BALTIMORE—It has been a month since the City of Baltimore’s networks were brought to a standstill by ransomware. On Tuesday, Mayor Bernard “Jack” Young and his cabinet briefed press on the status of the cleanup, which the city’s director of finance has estimated will cost Baltimore $10 million—not including $8 million lost because of deferred or lost revenue while the city was unable to process payments. The recovery remains in its early stages, with less than a third of city employees issued new log-in credentials thus far and many city business functions restricted to paper-based workarounds.

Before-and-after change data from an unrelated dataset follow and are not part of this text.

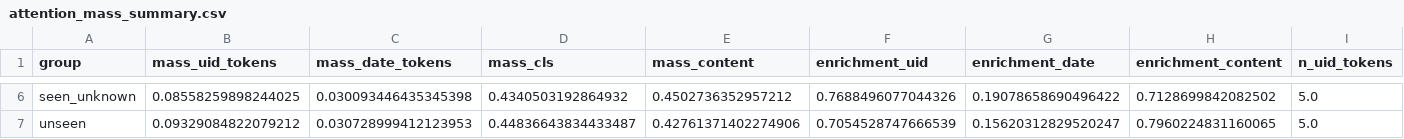
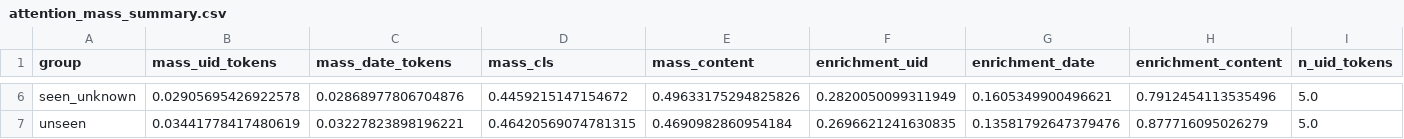
Before and after one commit to Enno1111/SemEval_Task2_Jan_Schlich, a CSV file: 3_Regression_Combined/explainability_out/attention_mass_summary.csv, drawn as a sheet; only a part is shown, gaps mark what is left out; the diff covers the shown part only; the diff names each change by its address in the sheet, - before the commit and + after, or states it on an @@ line.

```diff
--- a/3_Regression_Combined/explainability_out/attention_mass_summary.csv
+++ b/3_Regression_Combined/explainability_out/attention_mass_summary.csv
-B6 (mass_uid_tokens): 0.08558259898244025
+B6 (mass_uid_tokens): 0.02905695426922578
-C6 (mass_date_tokens): 0.030093446435345398
+C6 (mass_date_tokens): 0.02868977806704876
-D6 (mass_cls): 0.4340503192864932
+D6 (mass_cls): 0.4459215147154672
-E6 (mass_content): 0.4502736352957212
+E6 (mass_content): 0.49633175294825826
-F6 (enrichment_uid): 0.7688496077044326
+F6 (enrichment_uid): 0.2820050099311949
-G6 (enrichment_date): 0.19078658690496422
+G6 (enrichment_date): 0.1605349900496621
-H6 (enrichment_content): 0.7128699842082502
+H6 (enrichment_content): 0.7912454113535496
-B7 (mass_uid_tokens): 0.09329084822079212
+B7 (mass_uid_tokens): 0.03441778417480619
-C7 (mass_date_tokens): 0.030728999412123953
+C7 (mass_date_tokens): 0.03227823898196221
-D7 (mass_cls): 0.44836643834433487
+D7 (mass_cls): 0.46420569074781315
-E7 (mass_content): 0.42761371402274906
+E7 (mass_content): 0.4690982860954184
-F7 (enrichment_uid): 0.7054528747666539
+F7 (enrichment_uid): 0.2696621241630835
-G7 (enrichment_date): 0.15620312829520247
+G7 (enrichment_date): 0.13581792647379476
-H7 (enrichment_content): 0.7960224831160065
+H7 (enrichment_content): 0.877716095026279
```
Also changed, not shown: 28 edited cells elsewhere in this file, 2.1_Temporal/explainability_out/attention_mass_by_group.csv, 3_Regression_Combined/explainability_out/attention_mass_by_group.csv, 14 other files.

“All city services remain open, and Baltimore is open for business,” Mayor Young said at the briefing, listing off critical services that had continued to function during the network outage. City Finance Director Henry Raymond called the current state of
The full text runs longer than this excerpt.